Everyone knows the food you eat fuels your body for the day. Whether you’re preparing for a day of carving through backcountry at Steven’s Pass or tackling downhill drills on the bunny hill at Mt. Spokane, consuming nourishing foods will inevitably maximize your performance on the slopes. Ski and snowboard like a champion this winter with our tips for fueling up.
It’s true. Breakfast is the most important meal of the day. Start the day strong by eating carbs, whole grains and lean proteins that will give you energy until lunch. Try this Soaked Oatmeal with Chia Seeds recipe from the Nourishing Gourmet, or LifeWise Kitchen recipes for Apricot Honey Oatmeal or Artichoke Frittata for protein and nutrient-rich options.

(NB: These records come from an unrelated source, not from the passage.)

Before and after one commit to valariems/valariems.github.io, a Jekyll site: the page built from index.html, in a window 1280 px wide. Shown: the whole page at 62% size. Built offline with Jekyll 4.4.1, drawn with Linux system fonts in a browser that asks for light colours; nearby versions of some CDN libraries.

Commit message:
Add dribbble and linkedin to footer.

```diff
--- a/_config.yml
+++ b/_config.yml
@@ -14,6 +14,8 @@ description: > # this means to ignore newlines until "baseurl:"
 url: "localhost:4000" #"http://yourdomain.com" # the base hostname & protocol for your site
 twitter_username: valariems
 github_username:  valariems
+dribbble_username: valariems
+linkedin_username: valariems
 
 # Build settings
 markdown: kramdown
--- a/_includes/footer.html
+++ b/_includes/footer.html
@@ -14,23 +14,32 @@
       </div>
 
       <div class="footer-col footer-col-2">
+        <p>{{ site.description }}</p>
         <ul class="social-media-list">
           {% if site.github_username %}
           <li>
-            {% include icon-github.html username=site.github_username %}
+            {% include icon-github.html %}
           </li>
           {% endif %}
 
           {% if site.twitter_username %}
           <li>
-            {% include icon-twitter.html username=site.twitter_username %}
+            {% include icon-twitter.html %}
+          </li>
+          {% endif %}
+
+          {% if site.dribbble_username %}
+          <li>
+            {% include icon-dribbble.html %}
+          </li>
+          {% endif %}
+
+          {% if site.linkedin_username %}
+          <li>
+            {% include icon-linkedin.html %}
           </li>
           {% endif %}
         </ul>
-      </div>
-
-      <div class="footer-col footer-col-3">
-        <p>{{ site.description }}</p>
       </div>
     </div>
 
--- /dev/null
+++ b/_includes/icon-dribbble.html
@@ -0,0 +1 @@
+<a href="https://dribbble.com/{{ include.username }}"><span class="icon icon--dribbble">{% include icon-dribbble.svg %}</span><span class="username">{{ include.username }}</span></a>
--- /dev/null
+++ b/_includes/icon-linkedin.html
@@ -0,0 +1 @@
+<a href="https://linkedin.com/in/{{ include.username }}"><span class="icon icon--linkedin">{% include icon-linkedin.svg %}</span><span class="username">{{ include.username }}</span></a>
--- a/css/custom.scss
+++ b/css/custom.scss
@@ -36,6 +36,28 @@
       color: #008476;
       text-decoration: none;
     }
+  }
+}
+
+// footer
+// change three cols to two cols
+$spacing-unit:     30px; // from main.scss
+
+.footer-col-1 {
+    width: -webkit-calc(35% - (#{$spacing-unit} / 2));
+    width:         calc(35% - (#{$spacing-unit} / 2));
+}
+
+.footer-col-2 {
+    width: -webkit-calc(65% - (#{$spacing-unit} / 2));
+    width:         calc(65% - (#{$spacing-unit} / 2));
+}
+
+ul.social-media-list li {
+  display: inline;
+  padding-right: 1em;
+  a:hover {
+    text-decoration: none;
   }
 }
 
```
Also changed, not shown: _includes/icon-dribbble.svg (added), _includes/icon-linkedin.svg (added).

Make sure to eat breakfast with a side of fruits and veggies too – they reduce the amount of free radicals that build up in your body during high intensity exercise. The brighter the color, the better. Rich color signifies the produce you selected is full of antioxidants to help fight off illness. Apples, pears and citrus fruits such as yuzus (a Japanese fruit similar to limes) are all in season in the Northwest. For more winter foods local to our region, check out Seasonal Cornucopia.

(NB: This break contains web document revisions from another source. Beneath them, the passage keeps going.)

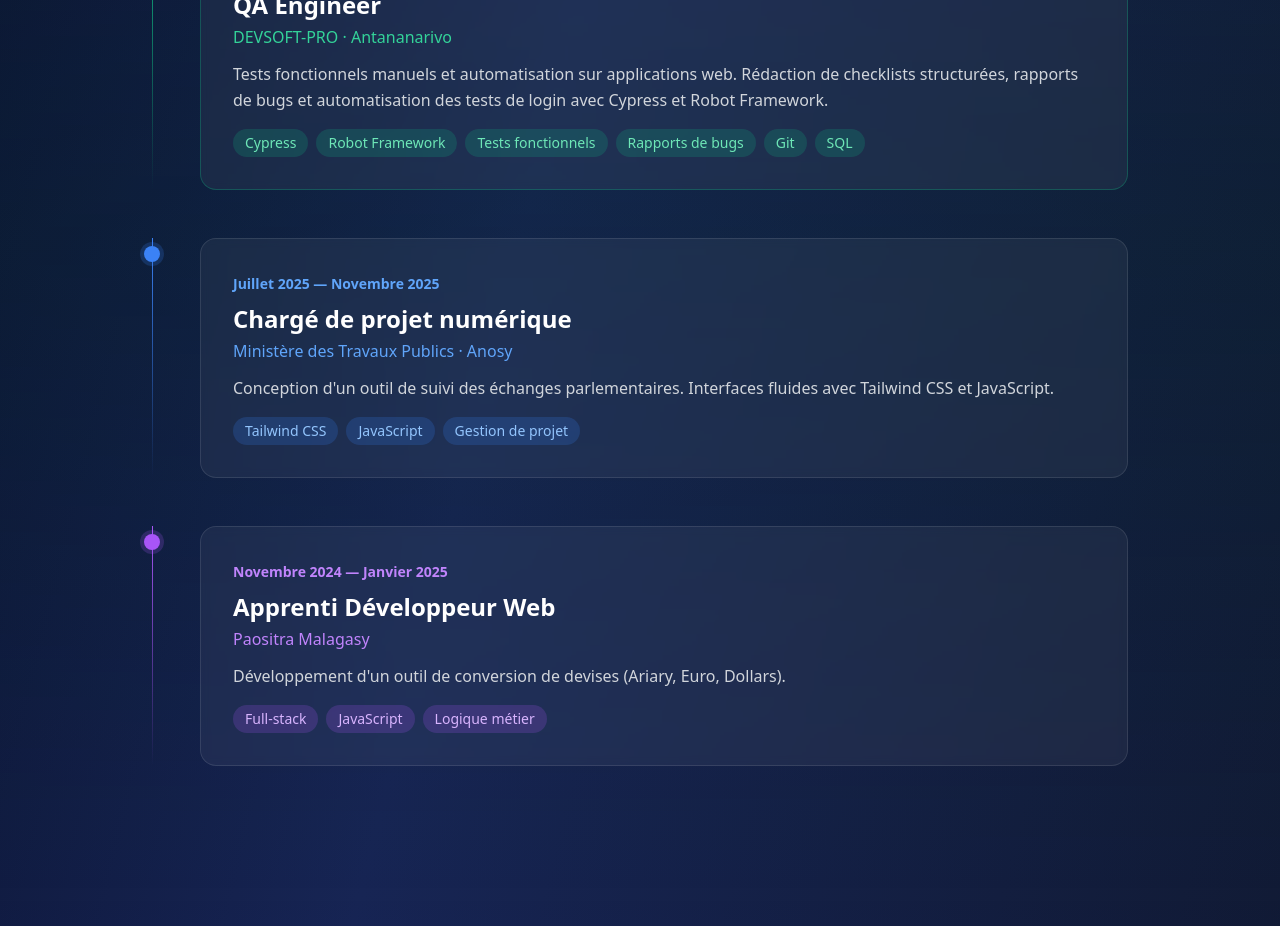
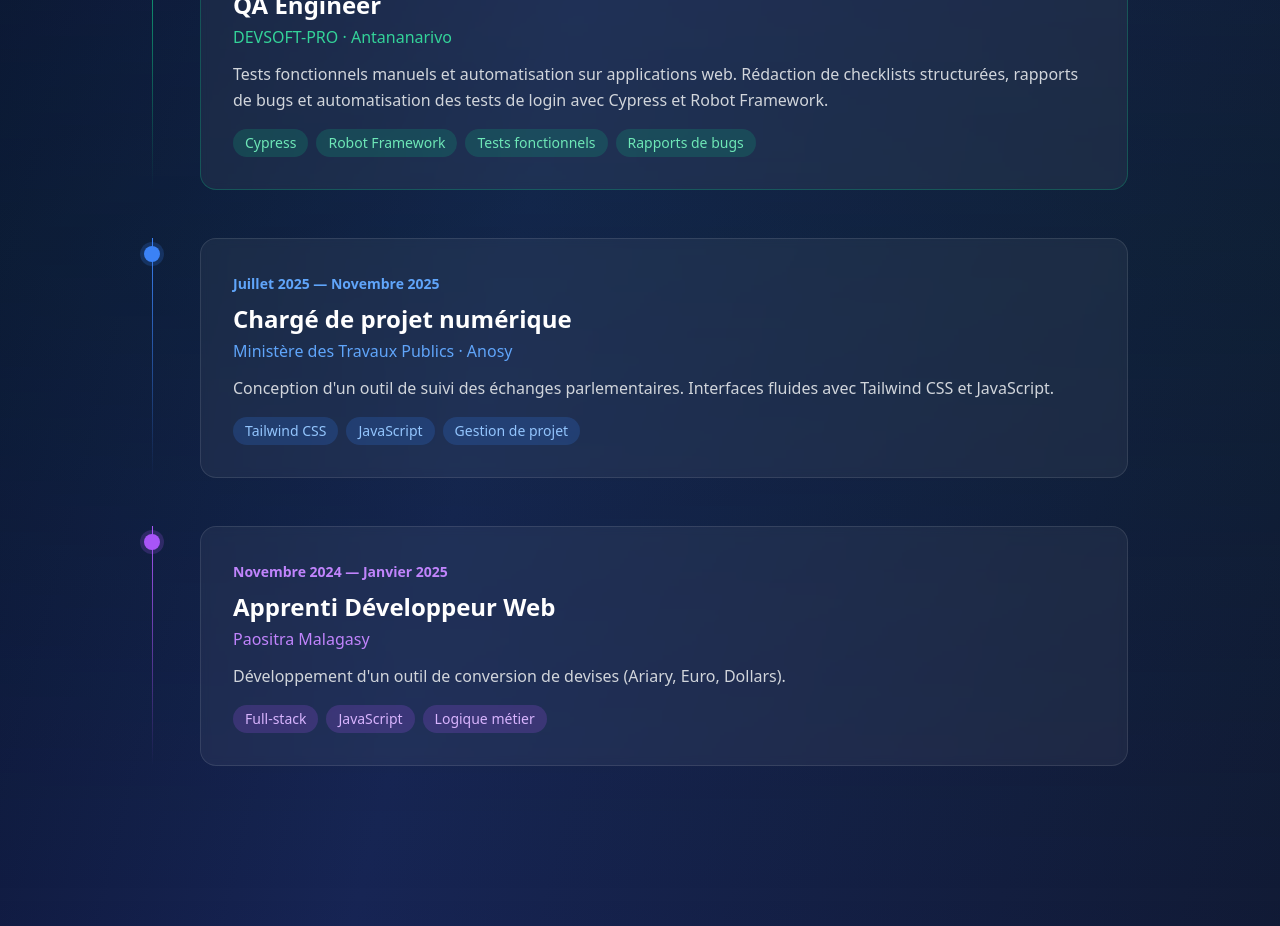
Before and after one commit to nay2408/Portofolio-Shaiffi, a React (Vite) app: page / in a window 1280 px wide. Shown: the part 2840-3766 px from the top of the page. Built offline with nearby package versions, Linux system fonts and the light colour scheme.

Commit message:
update accueil.jsx

```diff
--- a/src/pages/Accueil.jsx
+++ b/src/pages/Accueil.jsx
@@ -623,7 +623,7 @@ function Portfolio() {
                   Tests fonctionnels manuels et automatisation sur applications web. Rédaction de checklists structurées, rapports de bugs et automatisation des tests de login avec Cypress et Robot Framework.
                 </p>
                 <div className="flex flex-wrap gap-2">
-                  {['Cypress', 'Robot Framework', 'Tests fonctionnels', 'Rapports de bugs', 'Git', 'SQL'].map((tech, idx) => (
+                  {['Cypress', 'Robot Framework', 'Tests fonctionnels', 'Rapports de bugs'].map((tech, idx) => (
                     <span key={idx} className="bg-emerald-500/20 text-emerald-300 px-3 py-1 rounded-full text-sm">
                       {tech}
                     </span>
```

Healthy snacks help athletes recover between runs during an intense day on the slopes. Eating carbohydrates and a small amount of protein on the mountain can also minimize muscle damage and replenish your energy. Stick with small snacks you can carry in your pocket that won’t freeze. A bag of nuts or a granola bar are perfect for on-the-go noshing. Steer clear of protein bars with over 10 grams of protein – they are hard for your body to digest during activity.
Within 30 to 60 minutes of ending your day of skiing or snowboarding, eat something rich in carbohydrates with a little protein to help your body recover. Post -workout nourishment helps decrease soreness, rebuild muscle and prepare your body for another day on the slopes. A peanut butter sandwich, yogurt and granola, or milk and cereal are wholesome post-workout options.
Muscles rely on water to function properly. Keep your body hydrated by frequently consuming beverages like an electrolyte sport drink or water. Consider using a CamelBak, easily found at local recreation stores, for those longer days on the ski hill. If you’re lunching at the lodge, stay away from saturated and trans fats in fried and processed foods, both known to cause inflammation. Instead, eat anti-inflammatory, un-saturated fats like avocados, nuts and salmon.
Do you have a go-to food item or suggestion to fuel a day on the mountain? Share with us by posting a comment below.
Check out more of Ariana’s Tips and read about her health journey on Actively Northwest.